3D Printers

BluePrinter Launch

The BluePrinter 3D printer was first introduced to its audience, in the form of a prototype, at Euromold 2011. THE show for new launches in this sector, the audience was big and it caused quite a stir. As I reported on the Euromold event last year, and the many, many new 3D printers emerging on the market, among the cacophony, this one, by quite a long stretch, generated the most excitement.

This is because it is not just a new 3D printer in the mid range, it is a new process — well sort of. It is similar in nature to the laser sintering (LS) 3D printing process, which is one of the most robust processes for producing functional parts — it is the one everyone wants to use, but many can’t because it costs tens, if not, hundreds of thousands of pounds. The BluePrinter utilises selective heat sintering (SHS) and comes at a fraction of the cost of LS: €10,000 before December (introductory price) and €12,500 thereafter. The similarities are that it is a powder bed process, with the advantages that come with that, namely no supports are required as the powder in the bed acts as the support; and tough durable thermoplastic material. The difference is the heat source — rather than a laser the BluePrinter utilises a thermal printhead.

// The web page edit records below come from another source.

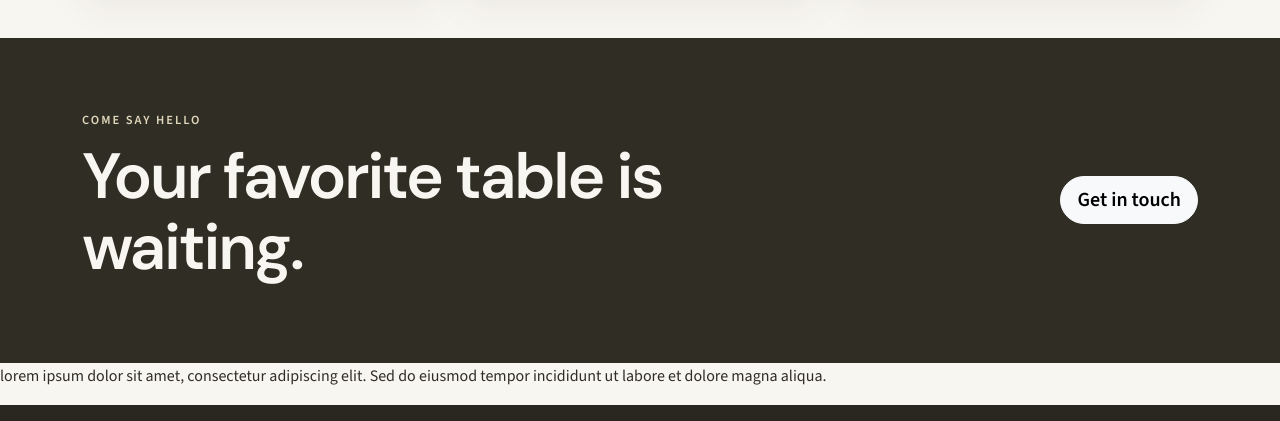
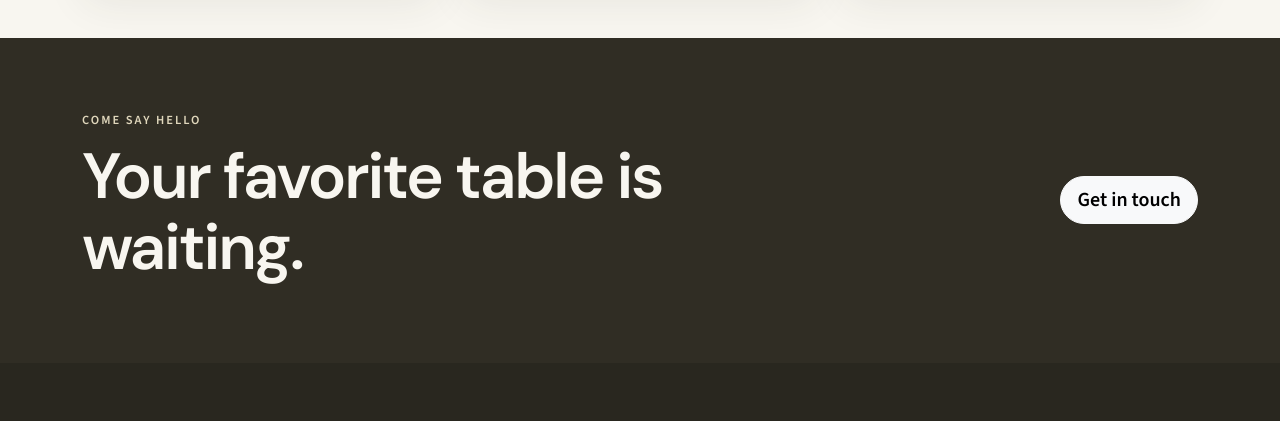
Before and after one commit to ezefi/CoffeeShop, a plain HTML site: page index.html in a window 1280 px wide. Shown: the part 1270-1691 px from the top of the page. Drawn offline with nearby package versions, Linux system fonts and the light colour scheme.

Commit message:
change text

```diff
--- a/index.html
+++ b/index.html
@@ -102,9 +102,6 @@
       </div>
     </section>
   </main>
-  <main>
-    <p>lorem ipsum dolor sit amet, consectetur adipiscing elit. Sed do eiusmod tempor incididunt ut labore et dolore magna aliqua.</p>
-  </main>
   <footer class="site-footer">
     <div class="container">
       <div class="row g-5 footer-main">
```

I caught up Niels Appel (CEO) and Torben Lange (CTO) at the TCT Show, where the company officially launched the machine. I saw some parts, which look good and were strong — they were straight off the machine which is even better, as minimal finishing processes are required. They were all white though, which is in line with the fact that at launch, the BluePrinter can process a single material — developed specifically by the team to work reliably with the SHS process. However materials development is a priority moving forward I was told.

BluePrinter Parts

Other points of note are that the maximum build volume of this 3D printer is 160 x 200 x 140 mm, minimum build layer thickness is 0.1 mm with a build speed of 5-7mm per hour. The BluePrinter operates wholly from a web based interface (either Windows, Mac or Linux) and accepts STL file formats.

The first BluePrinter machines are scheduled for delivery January 2013.

We look forward to bringing you some application stories.